_Data_
┌──

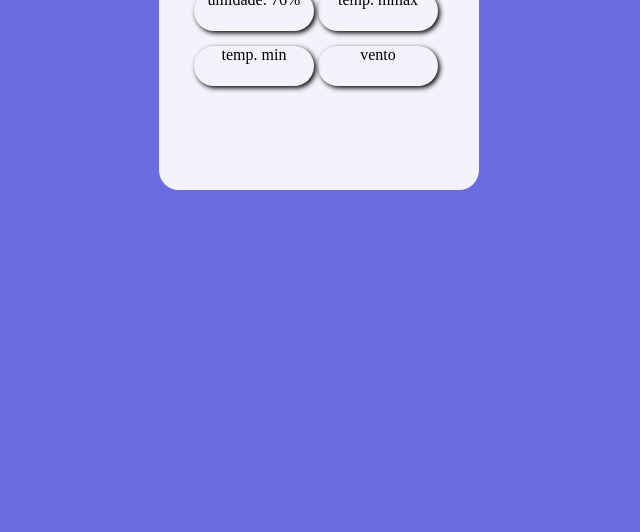
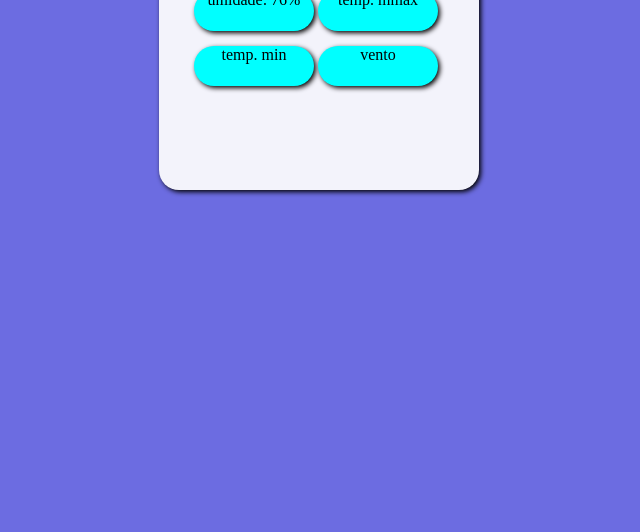
Before and after one commit to natasha-queiroz/projeto-previsao-do-tempo, a plain HTML site: page index.html in a window 1280 px wide. Shown: the part 268-800 px from the top of the page, without its empty margins (321-961 px from the left). Drawn offline with Linux system fonts and the light colour scheme.

Commit message:
atualização de algumas informações

```diff
--- a/style.css
+++ b/style.css
@@ -35,6 +35,7 @@ main{
     border-radius: 20px;
     width: 320px;
     height: 450px;
+    box-shadow: 2px 2px 5px black;
 
 }
 h1{
@@ -44,6 +45,7 @@ h1{
 .grau{
    text-align: center;
    margin-left: 200px;
+
 }
 .containerdaimg{
     display: block;
@@ -68,7 +70,7 @@ h1{
     text-align: center;
     box-shadow: 2px 2px 5px black;
     border-radius: 20px;
-
+    background-color: cyan;
 }
 .tempmax{
     width: 120px;
@@ -79,7 +81,7 @@ h1{
     text-align: center;
     box-shadow: 2px 2px 5px black;
     border-radius: 20px;
-
+    background-color: cyan;
 }
 .tempmin{
     width: 120px;
@@ -89,7 +91,7 @@ h1{
     text-align: center;
     box-shadow: 2px 2px 5px black;
     border-radius: 20px;
-
+    background-color: cyan;
 }
 .vento{
     width: 120px;
@@ -98,4 +100,5 @@ h1{
     text-align: center;
     box-shadow: 2px 2px 5px black;
     border-radius: 20px;
+    background-color: cyan;
 }
```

└──

_Work to be completed_
A faithful, picture-free copy of the material is what this task asks for.

_Task output_
Before and after one commit to natasha-queiroz/projeto-previsao-do-tempo, a plain HTML site: page index.html in a window 1280 px wide. Shown: the part 268-800 px from the top of the page, without its empty margins (321-961 px from the left). Drawn offline with Linux system fonts and the light colour scheme.

Commit message:
atualização de algumas informações

```diff
--- a/style.css
+++ b/style.css
@@ -35,6 +35,7 @@ main{
     border-radius: 20px;
     width: 320px;
     height: 450px;
+    box-shadow: 2px 2px 5px black;
 
 }
 h1{
@@ -44,6 +45,7 @@ h1{
 .grau{
    text-align: center;
    margin-left: 200px;
+
 }
 .containerdaimg{
     display: block;
@@ -68,7 +70,7 @@ h1{
     text-align: center;
     box-shadow: 2px 2px 5px black;
     border-radius: 20px;
-
+    background-color: cyan;
 }
 .tempmax{
     width: 120px;
@@ -79,7 +81,7 @@ h1{
     text-align: center;
     box-shadow: 2px 2px 5px black;
     border-radius: 20px;
-
+    background-color: cyan;
 }
 .tempmin{
     width: 120px;
@@ -89,7 +91,7 @@ h1{
     text-align: center;
     box-shadow: 2px 2px 5px black;
     border-radius: 20px;
-
+    background-color: cyan;
 }
 .vento{
     width: 120px;
@@ -98,4 +100,5 @@ h1{
     text-align: center;
     box-shadow: 2px 2px 5px black;
     border-radius: 20px;
+    background-color: cyan;
 }
```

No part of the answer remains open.